On Wednesday evening, thousands of people attended a protest march in Prague initiated by Million Moments for Democracy, the organization behind the largest demonstration in the Czech Republic since the Velvet Revolution in 1989, which brought an estimated quarter of a million demonstrators to Prague’s Letná plain in June. Organisers say the event was attended by 10,000 people and served as a reminder of the events of the Soviet invasion in 1968, the brutal Communist crackdown on protesters in 1969 and as a protest against the current prime minister and president.
Attendees met on Prague's Wenceslas Square in the evening hours before heading to Hradčany Square in front of Prague Castle.
The march was part of a wider string of demonstrations organized by the group this Wednesday. These were held in 93 sites across the country, including all of the Czech Republic’s major cities.

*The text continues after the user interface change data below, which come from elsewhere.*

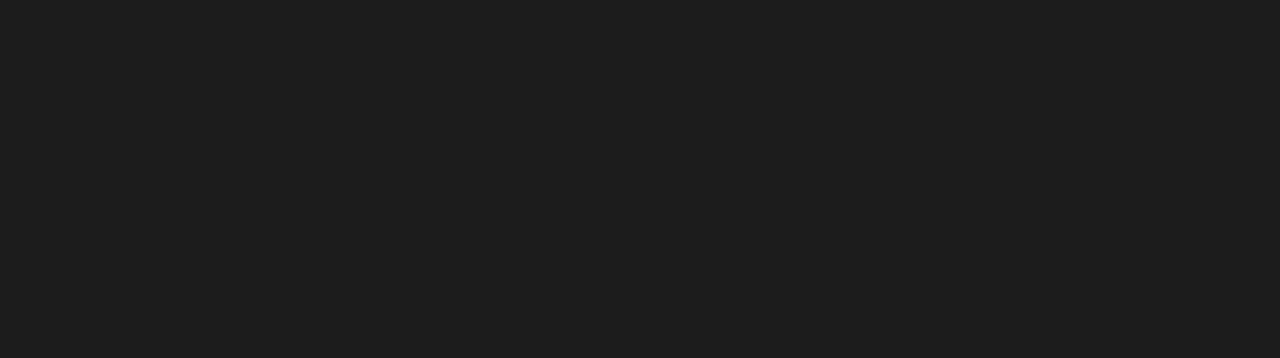
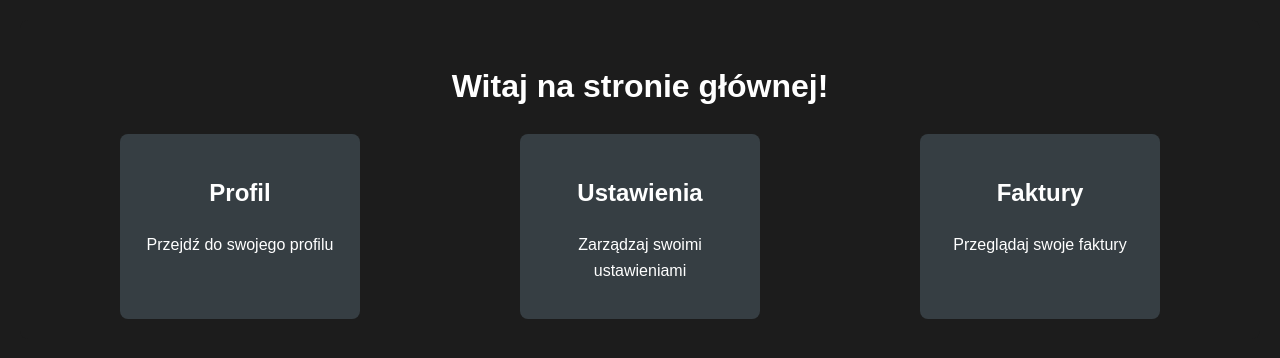
Before and after one commit to RemigiuszZydek/SMS_FrontEnd, a React (Create React App) app in the folder sms/: page /dashboard in a window 1280 px wide. Before the commit this address had no page. Shown: the top 358 px of the page. Built offline with nearby package versions, Linux system fonts and the light colour scheme.

Commit message:
dodałem dashboard z paroma routami. Z biegiem czasu będe dorzucał ale narazie krok po kroku

```diff
--- a/sms/src/App.js
+++ b/sms/src/App.js
@@ -1,12 +1,17 @@
 import React from "react";
 import { BrowserRouter as Router, Routes, Route } from "react-router-dom";
 import HomePage from "./pages/HomePage";
+import Dashboard from "./components/Dashboard";
 
 function App() {
 	return (
 		<Router>
 			<Routes>
 				<Route path="/" element={<HomePage />} />
+				<Route path="/dashboard" element={<Dashboard />} />
+				<Route path="/profile" element={<div>Profil</div>} />
+				<Route path="/settings" element={<div>Ustawienia</div>} />
+				<Route path="/invoices" element={<div>Faktury</div>} />
 			</Routes>
 		</Router>
 	);
--- /dev/null
+++ b/sms/src/components/Dashboard.js
@@ -0,0 +1,29 @@
+import React from "react";
+import { useNavigate } from "react-router-dom";
+import "../styles/components/Dashboard.css";
+
+const Dashboard = () => {
+	const navigate = useNavigate();
+
+	return (
+		<div className="dashboard-container">
+			<h1>Witaj na stronie głównej!</h1>
+			<div className="dashboard-windows">
+				<div className="window" onClick={() => navigate("/profile")}>
+					<h2>Profil</h2>
+					<p>Przejdź do swojego profilu</p>
+				</div>
+				<div className="window" onClick={() => navigate("/settings")}>
+					<h2>Ustawienia</h2>
+					<p>Zarządzaj swoimi ustawieniami</p>
+				</div>
+				<div className="window" onClick={() => navigate("/invoices")}>
+					<h2>Faktury</h2>
+					<p>Przeglądaj swoje faktury</p>
+				</div>
+			</div>
+		</div>
+	);
+};
+
+export default Dashboard;
--- /dev/null
+++ b/sms/src/styles/components/Dashboard.css
@@ -0,0 +1,32 @@
+/* src/styles/Dashboard.css */
+
+.dashboard-container {
+	background-color: #1c1c1c;
+	color: #ffffff;
+	padding: 20px;
+	border-radius: 8px;
+	margin: 20px;
+	text-align: center;
+}
+
+.dashboard-windows {
+	display: flex;
+	justify-content: space-around;
+	margin-top: 20px;
+}
+
+.window {
+	background-color: #363e43;
+	color: #ffffff;
+	border-radius: 8px;
+	padding: 20px;
+	width: 200px;
+	cursor: pointer;
+	transition: transform 0.2s;
+	text-align: center;
+}
+
+.window:hover {
+	transform: translateY(-5px);
+	background-color: #4eb0ed;
+}
```
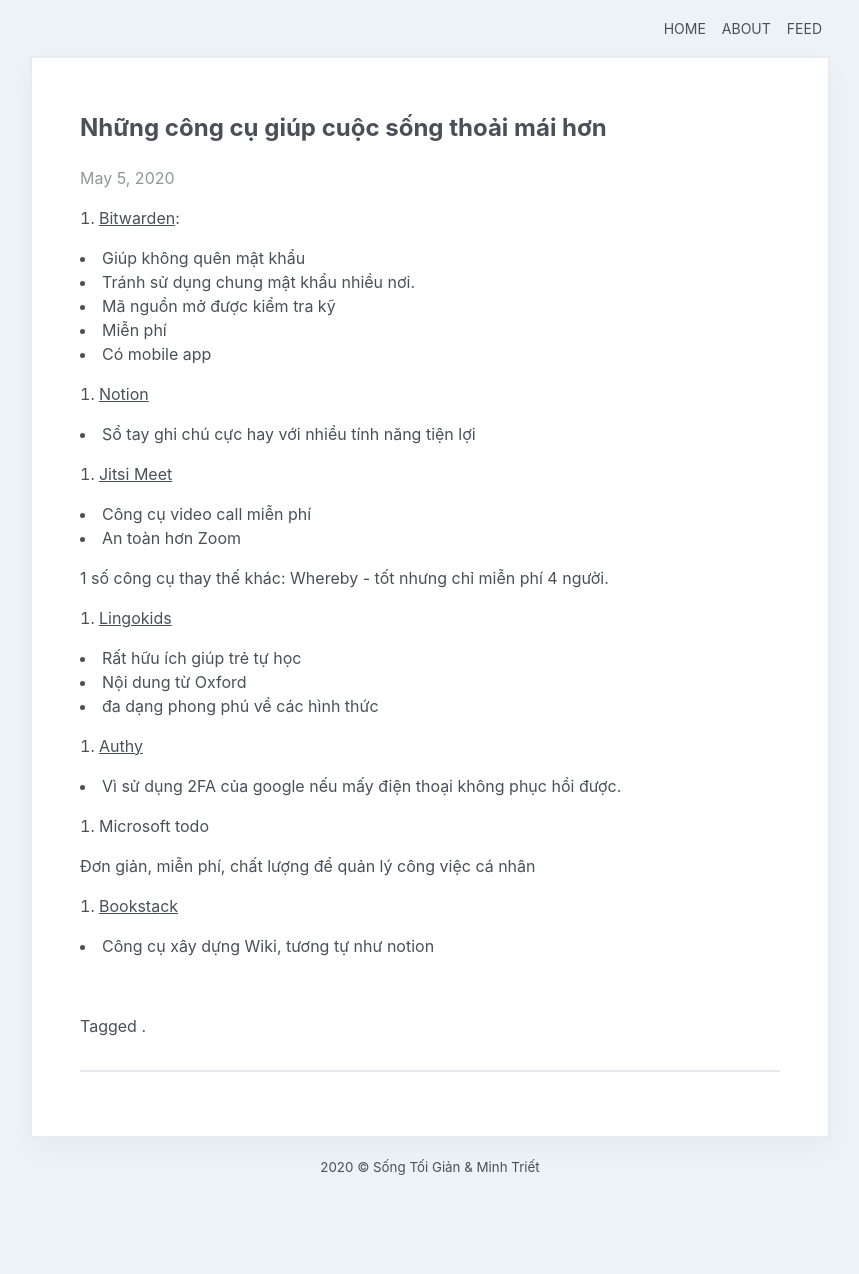
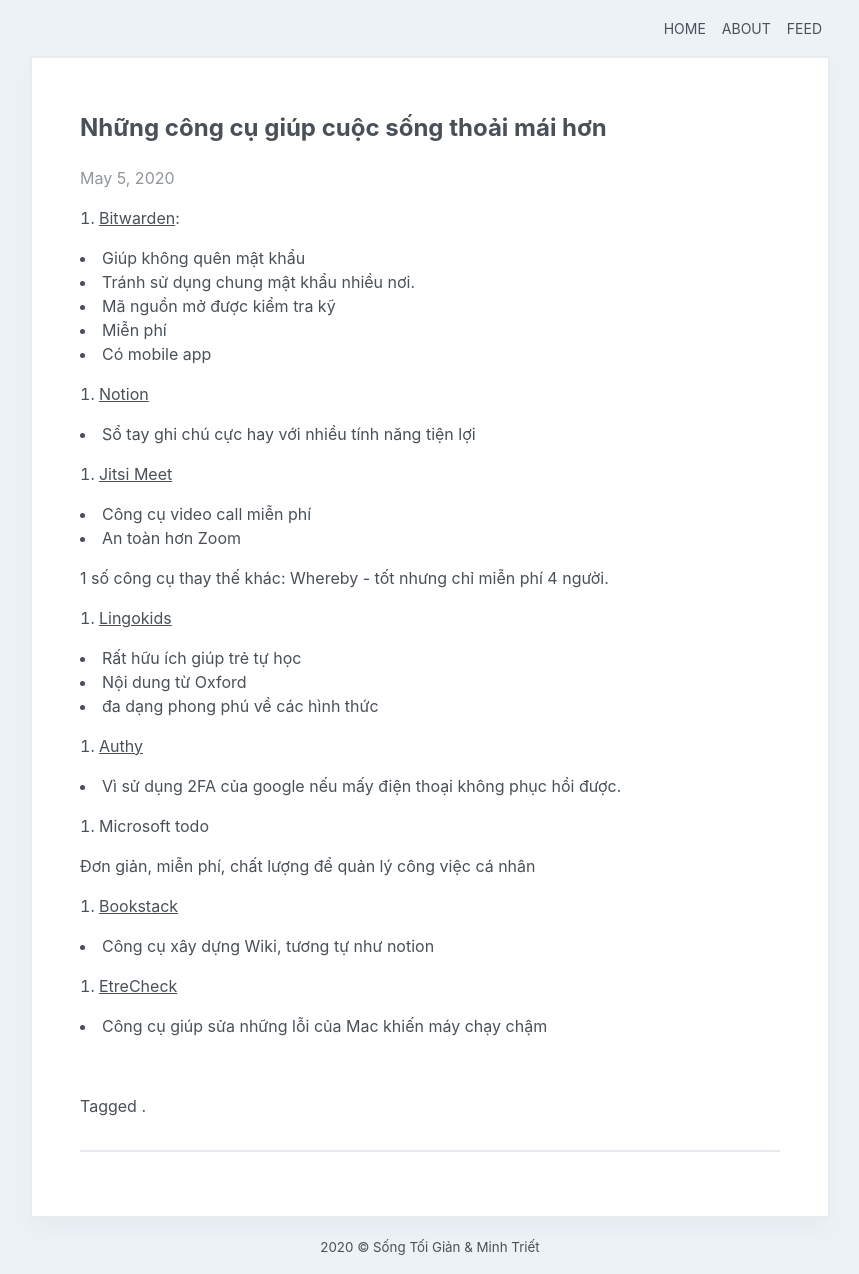
Before and after one commit to DataCrunchWizard/toi-gian-va-minh-triet, a Jekyll site: the page built from _posts/2020-05-05-Những công cụ giúp cuộc sống bạn thoải mái hơn.md, in a window 1280 px wide. Shown: the whole page, without its empty margins (210-1069 px from the left). Built offline with Jekyll 4.4.1, drawn with Linux system fonts in a browser that asks for light colours; before the commit the page ends 1194 px from its top, so only the background shows below that.

Commit message:
Update 2020-05-05-Những công cụ giúp cuộc sống bạn thoải mái hơn.md

```diff
--- a/_posts/2020-05-05-Những công cụ giúp cuộc sống bạn thoải mái hơn.md
+++ b/_posts/2020-05-05-Những công cụ giúp cuộc sống bạn thoải mái hơn.md
@@ -42,3 +42,7 @@ tags: []
 7. [Bookstack](https://www.bookstackapp.com/)
 
 - Công cụ xây dựng Wiki, tương tự như notion
+
+8. [EtreCheck](http://www.etrecheck.com/)
+
+- Công cụ giúp sửa những lỗi của Mac khiến máy chạy chậm
```
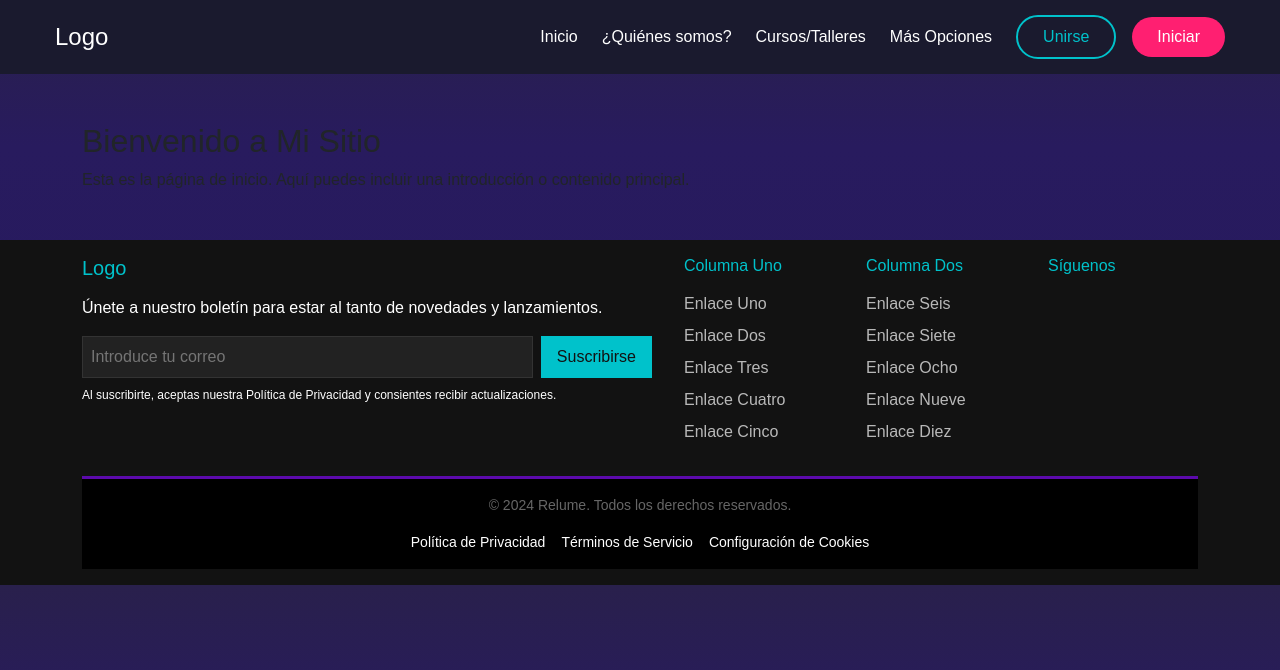
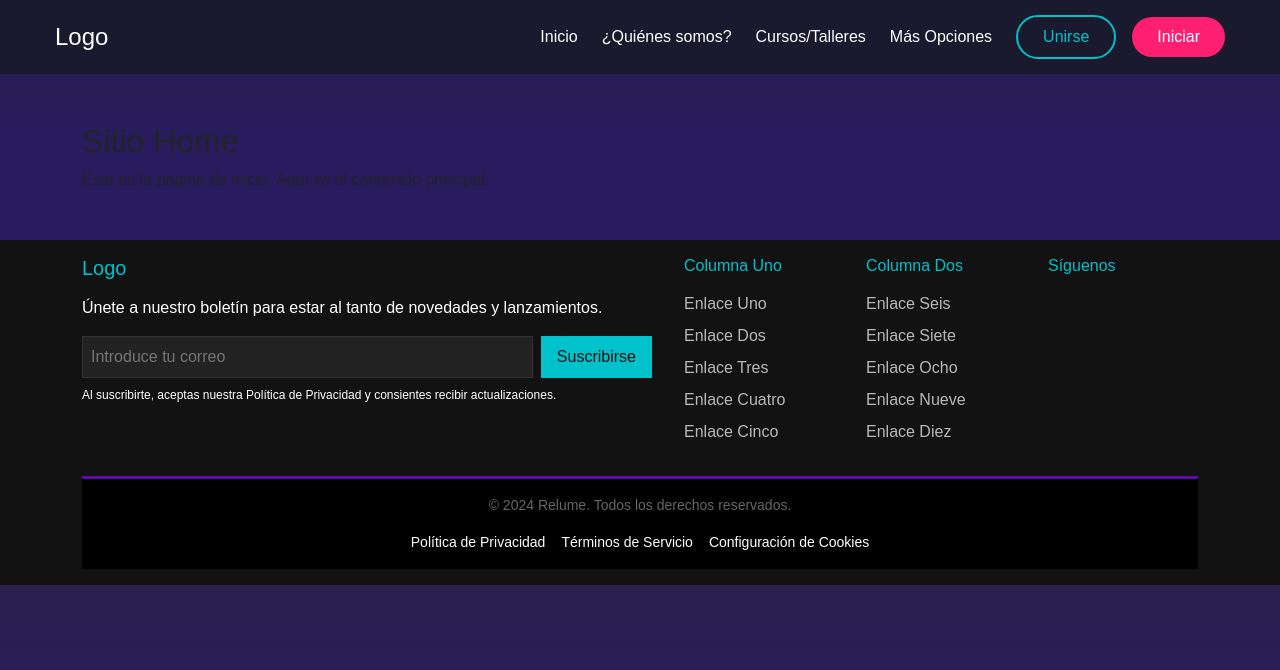
Before and after one commit to sincache/proyecto-integrador, a React (Create React App) app: page / in a window 1280 px wide. Shown: the top 670 px of the page. Built offline with nearby package versions, Linux system fonts and the light colour scheme.

Commit message:
feat: Se agregaron comentarios para aclarar el funcionamiento de react

```diff
--- a/src/App.js
+++ b/src/App.js
@@ -3,11 +3,11 @@ import React from 'react';
 import { BrowserRouter as Router, Routes, Route } from 'react-router-dom';
 // src/index.js
 import 'bootstrap/dist/css/bootstrap.min.css';
-import './Styles.css'; // Tus estilos personalizados
+import './Styles.css'; // Estilos generales de bootstrap
 
 
 
-// Importa tus componentes
+// Se deben importar los componentes de cada pagina
 import Header from './components/Header';
 import Footer from './components/Footer';
 import Home from './components/Home';     // Componente de la página de inicio
@@ -22,7 +22,7 @@ function App() {
           <Routes>
             <Route path="/" element={<Home />} />
             <Route path="/about" element={<About />} />
-            {/* Puedes agregar más rutas aquí */}
+            {/* Para agregar mas rutas cuando se tengan componentes */}
           </Routes>
         </main>
         <Footer />
--- a/src/components/Home.js
+++ b/src/components/Home.js
@@ -4,8 +4,8 @@ import React from 'react';
 const Home = () => {
   return (
     <div className="container my-5">
-      <h2>Bienvenido a Mi Sitio</h2>
-      <p>Esta es la página de inicio. Aquí puedes incluir una introducción o contenido principal.</p>
+      <h2>Sitio Home</h2>
+      <p>Esta es la página de inicio. Aquí va el contenido principal.</p>
     </div>
   );
 };
```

Police are investigating the vandalizing of the statue of Soviet Marshal Ivan Konev in Prague 6 which was splattered with red paint on the anniversary of the Soviet-led invasion of Czechoslovakia on August 21, 1968.
The statue was erected in commemoration of the general’s role in helping to liberate Czechoslovakia from Nazi oppression, however Konev remains a controversial figure since he was also involved in the suppression of the Hungarian uprising in 1956, and the construction of the Berlin Wall in 1961.
His statue has been spray painted in protest on several occasions in recent years.
Poland has acknowledged it was wrong to proceed with changes to the Bogatyne city plan, which opened the way for the expansion of the Turów brown coal mine in the close proximity to the Czech border, the Czech Environment Ministry said on Thursday.
The unilateral move raised protests from both the Czech Environment Ministry and the Liberec region. According to them, the Polish side did not wait for the conclusion of bilateral consultations on changes to the land-use plan and failed to take the Czech Republic’s reservations into account. The Czech Republic called for an extraordinary meeting on the issue last week.
Despite unfinished negotiations with the Czech Republic, Bogatyne earlier approved a change to the zoning plan, which, among other things, allowed the extension of the mine by 14.6 hectares towards the border with the Czech Republic.
The Czech side had requested information on the impact of the change on water resources, agricultural land and other habitats, as well as air and noise pollution on the Czech side of the border.
The Polish Directorate-General for Environmental Protection should deliver the information before Wednesday, August 28, when the Czech and Polish governments are to hold a joint session in Warsaw.
Eight fraud suspects from Taiwan wanted by the Chinese authorities have filed a constitutional complaint against a verdict by the Prague Supreme Court which would have allowed their extradition to mainland China.
The Taiwan nationals have rejected the accusations as false and argue that deportation to China would put them at risk of torture or even death.
The Interior Ministry has granted them subsidiary protection for the duration of a year. The case will now be reviewed by the Constitutional Court and a final decision on their possible extradition will be made by Justice Minister Marie Benešová.
President Miloš Zeman and Agriculture Minister Miroslav Toman attended the opening of the annual agricultural trade fair Země živitelka 2019 in České Budějovice on Thursday. The largest domestic show of agricultural equipment, products and animals attracts tens of thousands of visitors every year.
The trade fair is accompanied by dozens of side events focusing on topical issues relating to agriculture such as bark beetle infestation, water management and measures to fight drought.
In his opening speech at the trade fair President Zeman called for common sense in fighting the bark-beetle infestation and opposed efforts to expand the no-go zones in the country’s national parks.
Two white storks found dead in the Opava region, were killed by the Stutox II rodent poison recently banned by the government, according to the results of laboratory tests conducted by the State Veterinary Institute.
The Agriculture Ministry gave farmers the green light for blanker applications of the highly toxic poison against overbred rodents earlier this month, but the government quickly reversed the decision after warnings from environmentalists regarding serious risks to other animals.
Previously it was reported that a number of pheasants and rabbits were also killed by the poison.
Friday should be clear to partly cloudy with day temperatures between 24 and 28 degrees Celsius.